Excerpted records ->
————

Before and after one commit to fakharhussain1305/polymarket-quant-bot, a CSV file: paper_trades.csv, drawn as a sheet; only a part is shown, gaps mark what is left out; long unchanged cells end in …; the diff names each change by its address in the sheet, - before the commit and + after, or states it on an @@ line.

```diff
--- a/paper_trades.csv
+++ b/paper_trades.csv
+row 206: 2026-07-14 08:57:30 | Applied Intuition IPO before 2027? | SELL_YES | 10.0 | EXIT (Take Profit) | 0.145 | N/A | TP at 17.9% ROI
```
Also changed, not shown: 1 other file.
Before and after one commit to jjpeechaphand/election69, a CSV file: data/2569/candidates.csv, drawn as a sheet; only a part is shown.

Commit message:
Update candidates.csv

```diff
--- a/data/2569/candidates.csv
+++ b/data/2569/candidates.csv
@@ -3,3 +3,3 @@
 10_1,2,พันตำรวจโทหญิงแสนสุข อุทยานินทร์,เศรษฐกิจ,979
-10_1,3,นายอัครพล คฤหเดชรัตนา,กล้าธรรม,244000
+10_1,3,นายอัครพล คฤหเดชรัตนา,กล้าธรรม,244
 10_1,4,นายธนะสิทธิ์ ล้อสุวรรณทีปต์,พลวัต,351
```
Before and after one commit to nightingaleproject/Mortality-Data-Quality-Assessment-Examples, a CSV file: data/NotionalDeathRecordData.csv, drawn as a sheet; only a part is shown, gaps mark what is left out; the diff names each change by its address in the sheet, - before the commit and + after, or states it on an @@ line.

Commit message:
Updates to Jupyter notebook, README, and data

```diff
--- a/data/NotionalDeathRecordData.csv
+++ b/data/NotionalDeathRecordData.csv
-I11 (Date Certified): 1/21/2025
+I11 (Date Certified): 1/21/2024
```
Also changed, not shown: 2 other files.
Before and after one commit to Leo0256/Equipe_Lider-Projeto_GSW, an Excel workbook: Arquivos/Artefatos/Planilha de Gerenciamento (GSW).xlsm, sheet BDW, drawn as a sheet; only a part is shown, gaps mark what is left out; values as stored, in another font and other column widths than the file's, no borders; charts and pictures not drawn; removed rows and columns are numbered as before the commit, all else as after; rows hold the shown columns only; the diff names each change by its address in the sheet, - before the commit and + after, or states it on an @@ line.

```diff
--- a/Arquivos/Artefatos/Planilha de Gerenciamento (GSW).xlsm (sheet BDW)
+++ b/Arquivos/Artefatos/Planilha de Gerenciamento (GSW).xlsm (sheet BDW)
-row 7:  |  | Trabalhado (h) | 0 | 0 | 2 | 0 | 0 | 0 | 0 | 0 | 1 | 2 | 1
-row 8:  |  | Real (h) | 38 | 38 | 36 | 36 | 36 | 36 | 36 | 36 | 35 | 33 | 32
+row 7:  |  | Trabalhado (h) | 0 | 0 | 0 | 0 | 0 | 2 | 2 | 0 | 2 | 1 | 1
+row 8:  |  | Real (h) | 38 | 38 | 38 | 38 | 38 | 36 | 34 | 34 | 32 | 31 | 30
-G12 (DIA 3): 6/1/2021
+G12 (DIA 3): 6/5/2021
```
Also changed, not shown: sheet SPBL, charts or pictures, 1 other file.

————

Problem requirements -> Write out the whole listing above once more, exactly.

Your response ->
Before and after one commit to fakharhussain1305/polymarket-quant-bot, a CSV file: paper_trades.csv, drawn as a sheet; only a part is shown, gaps mark what is left out; long unchanged cells end in …; the diff names each change by its address in the sheet, - before the commit and + after, or states it on an @@ line.

```diff
--- a/paper_trades.csv
+++ b/paper_trades.csv
+row 206: 2026-07-14 08:57:30 | Applied Intuition IPO before 2027? | SELL_YES | 10.0 | EXIT (Take Profit) | 0.145 | N/A | TP at 17.9% ROI
```
Also changed, not shown: 1 other file.
Before and after one commit to jjpeechaphand/election69, a CSV file: data/2569/candidates.csv, drawn as a sheet; only a part is shown.

Commit message:
Update candidates.csv

```diff
--- a/data/2569/candidates.csv
+++ b/data/2569/candidates.csv
@@ -3,3 +3,3 @@
 10_1,2,พันตำรวจโทหญิงแสนสุข อุทยานินทร์,เศรษฐกิจ,979
-10_1,3,นายอัครพล คฤหเดชรัตนา,กล้าธรรม,244000
+10_1,3,นายอัครพล คฤหเดชรัตนา,กล้าธรรม,244
 10_1,4,นายธนะสิทธิ์ ล้อสุวรรณทีปต์,พลวัต,351
```
Before and after one commit to nightingaleproject/Mortality-Data-Quality-Assessment-Examples, a CSV file: data/NotionalDeathRecordData.csv, drawn as a sheet; only a part is shown, gaps mark what is left out; the diff names each change by its address in the sheet, - before the commit and + after, or states it on an @@ line.

Commit message:
Updates to Jupyter notebook, README, and data

```diff
--- a/data/NotionalDeathRecordData.csv
+++ b/data/NotionalDeathRecordData.csv
-I11 (Date Certified): 1/21/2025
+I11 (Date Certified): 1/21/2024
```
Also changed, not shown: 2 other files.
Before and after one commit to Leo0256/Equipe_Lider-Projeto_GSW, an Excel workbook: Arquivos/Artefatos/Planilha de Gerenciamento (GSW).xlsm, sheet BDW, drawn as a sheet; only a part is shown, gaps mark what is left out; values as stored, in another font and other column widths than the file's, no borders; charts and pictures not drawn; removed rows and columns are numbered as before the commit, all else as after; rows hold the shown columns only; the diff names each change by its address in the sheet, - before the commit and + after, or states it on an @@ line.

```diff
--- a/Arquivos/Artefatos/Planilha de Gerenciamento (GSW).xlsm (sheet BDW)
+++ b/Arquivos/Artefatos/Planilha de Gerenciamento (GSW).xlsm (sheet BDW)
-row 7:  |  | Trabalhado (h) | 0 | 0 | 2 | 0 | 0 | 0 | 0 | 0 | 1 | 2 | 1
-row 8:  |  | Real (h) | 38 | 38 | 36 | 36 | 36 | 36 | 36 | 36 | 35 | 33 | 32
+row 7:  |  | Trabalhado (h) | 0 | 0 | 0 | 0 | 0 | 2 | 2 | 0 | 2 | 1 | 1
+row 8:  |  | Real (h) | 38 | 38 | 38 | 38 | 38 | 36 | 34 | 34 | 32 | 31 | 30
-G12 (DIA 3): 6/1/2021
+G12 (DIA 3): 6/5/2021
```
Also changed, not shown: sheet SPBL, charts or pictures, 1 other file.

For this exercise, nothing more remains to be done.